__Source records__:
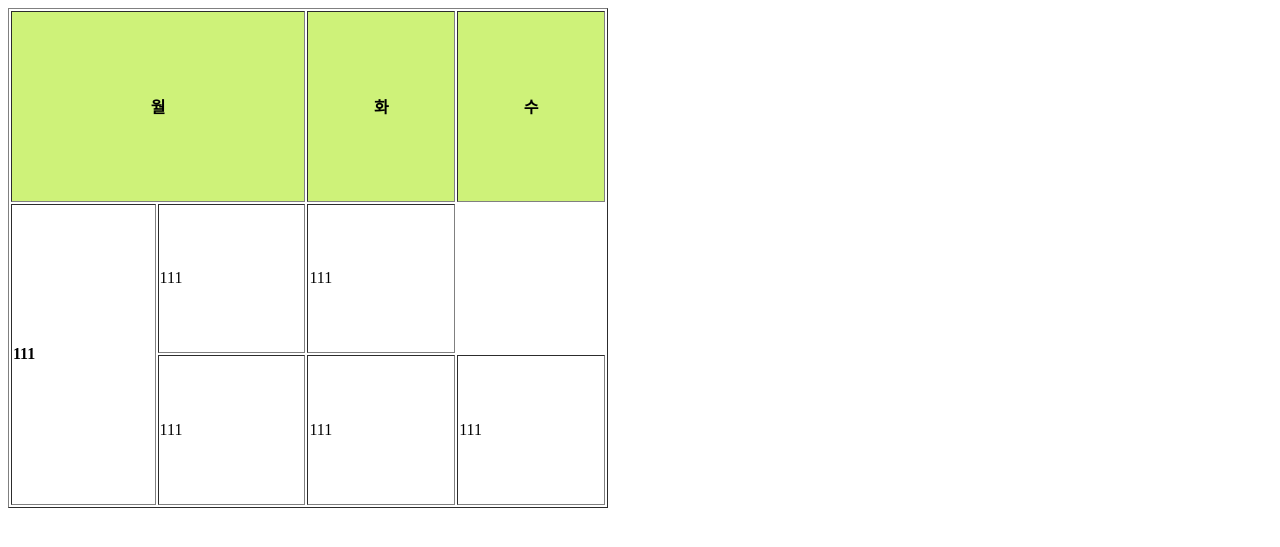
Repository: cleangggg/front
Page: html/ex06.html
An editor plug-in stored every save of this project. The page is shown before and after the next save, followed by the edit.
The browser window is 1280 px wide. The pictures show the whole page.

Above is the page before, as saved 2023-05-22 04:53:26.

### html/ex06.html
<!DOCTYPE html>
<html>
<head>
<meta charset="UTF-8">
<title>Insert title here</title>
</head>
<body>
<table border = "1" height = "500" width = "600">
		<tr bgcolor="#CEF279">
			<th colspan="2">월</th> <th>화</th> <th>수</th>
		</tr>
		<tr>
			<td rowspan="2"><b>111</b></td> <td>111</td> <td>111</td>
		</tr>
		<tr>
			<td>111</td> <td>111</td> <td>111</td>
		</tr>
	</table>

</body>
</html>

After the next save:
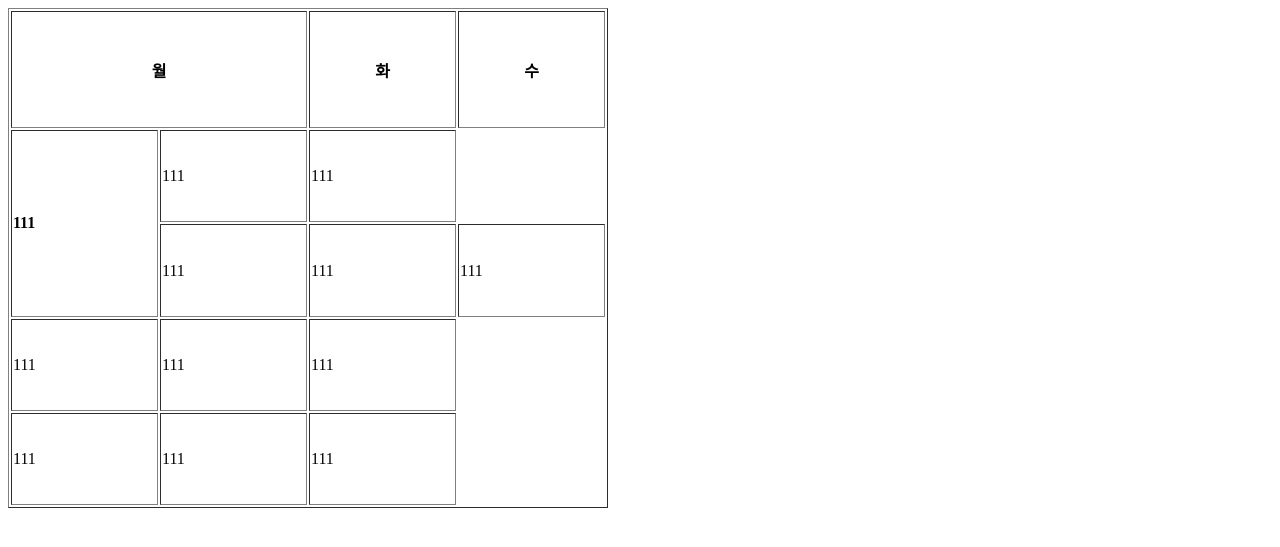
Saved 56 s later.
--- a/html/ex06.html
+++ b/html/ex06.html
@@ -6,7 +6,7 @@
 </head>
 <body>
 <table border = "1" height = "500" width = "600">
-		<tr bgcolor="#CEF279">
+		<tr >
 			<th colspan="2">월</th> <th>화</th> <th>수</th>
 		</tr>
 		<tr>
@@ -15,6 +15,13 @@
 		<tr>
 			<td>111</td> <td>111</td> <td>111</td>
 		</tr>
+		<tr>
+			<td>111</td> <td>111</td> <td>111</td>
+		</tr>
+		<tr>
+			<td>111</td> <td>111</td> <td>111</td>
+		</tr>
+
 	</table>
 
 </body>
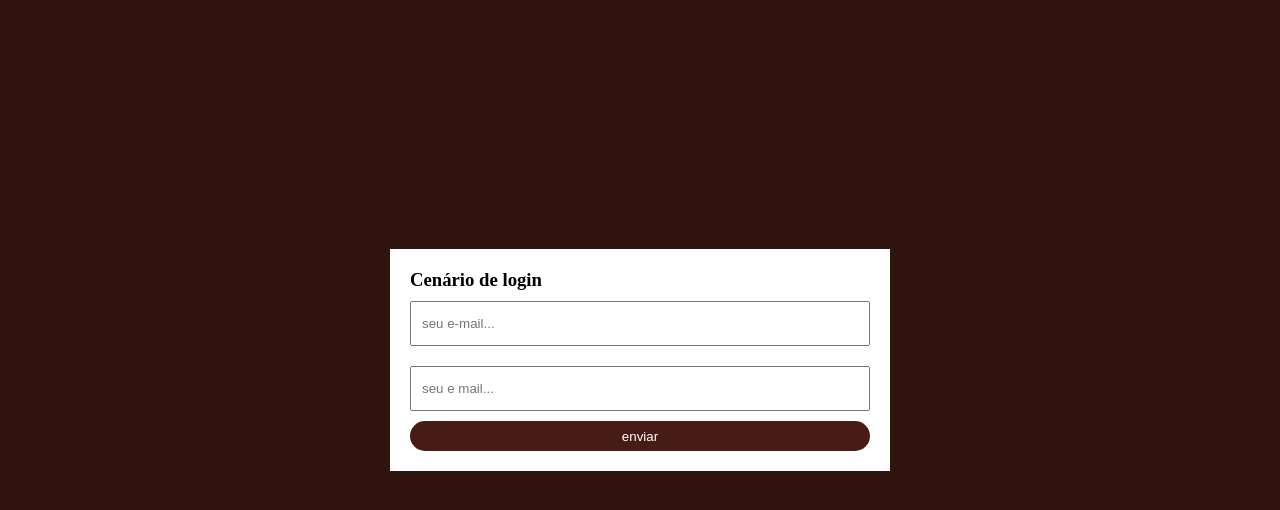
Repository: josceno/Sistema-para-controle-de-experimenta-o-animal
Page: index.html
The author's editor kept a copy of each file at every save. The page is drawn from the files as they stood at one save, then again after the next save.
The browser window is 1280 px wide. The pictures show the whole page.

Above is the page before, as saved 2021-09-13 15:57:40.

### index.html
<html>
    <head>
        <title>Form Contato</title>

    </head>
    <style>
        *{margin:0; padding:0;box-sizing: border-box;}
        body
        {
            background-color: #31140f;
        }
        form
        {
            background-color: white;
            max-width: 500px;
            width: 70%;
            padding:20px;
            position:absolute;
            left: 50%;
            top: 50%;

            transform: translate(-50%,-50%);
        }
        form input[type=text],
        form input[type =text]{
            width: 100%;
            height: 45px;
            border:ipx solid #ccc;
            padding-left: 10px;
            margin: 10px 0;
        }
        form input[type=submit]
        {
            width: 100%;
            height:30px;
            cursor: pointer;
            background : #471c14;
            color: white;
            border: 0;
            border-radius:20px;


        }
    </style>

    <body>

        <form>
            <h3>Cenário de login</h3>
            <input type="text" name ="email" placeholder= "seu e-mail..."/>
            <input type = "text" name = "email" placeholder=  "seu e mail..."/>
            <input type =  "submit"name = "acao" value = "enviar"/>
        </form>
    </body>
</html>

After the next save:
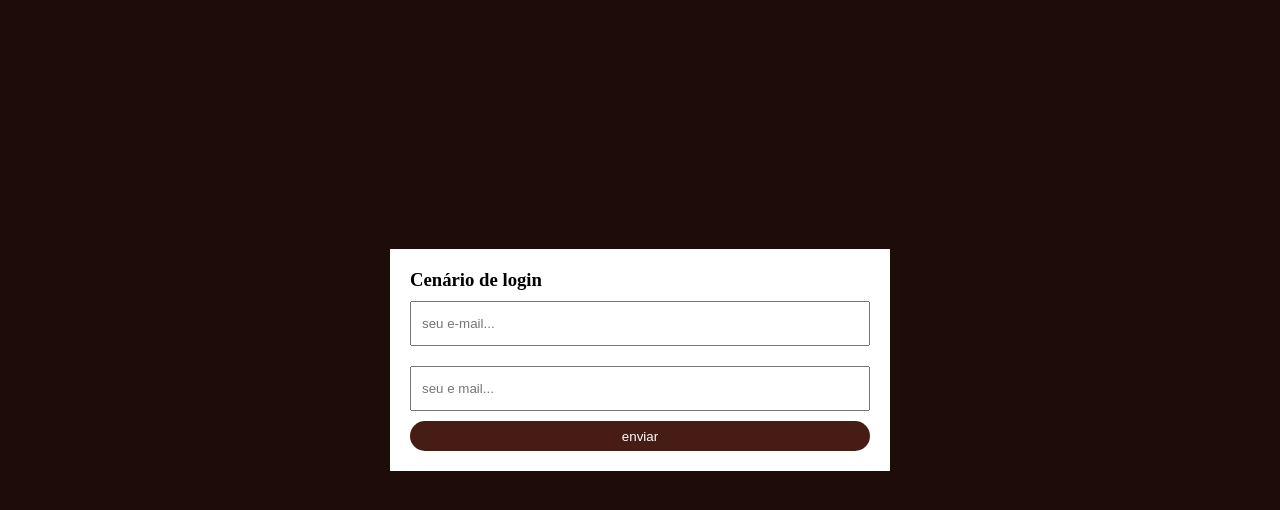
Saved 19 s later.
--- a/index.html
+++ b/index.html
@@ -7,7 +7,7 @@
         *{margin:0; padding:0;box-sizing: border-box;}
         body
         {
-            background-color: #31140f;
+            background-color: #1d0c09;
         }
         form
         {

__Directions for this task__:
Beginning with the line that contains "--- a/index.html", output each line of the listing above through the last one, exactly and with nothing added.

__Task solution__:
--- a/index.html
+++ b/index.html
@@ -7,7 +7,7 @@
         *{margin:0; padding:0;box-sizing: border-box;}
         body
         {
-            background-color: #31140f;
+            background-color: #1d0c09;
         }
         form
         {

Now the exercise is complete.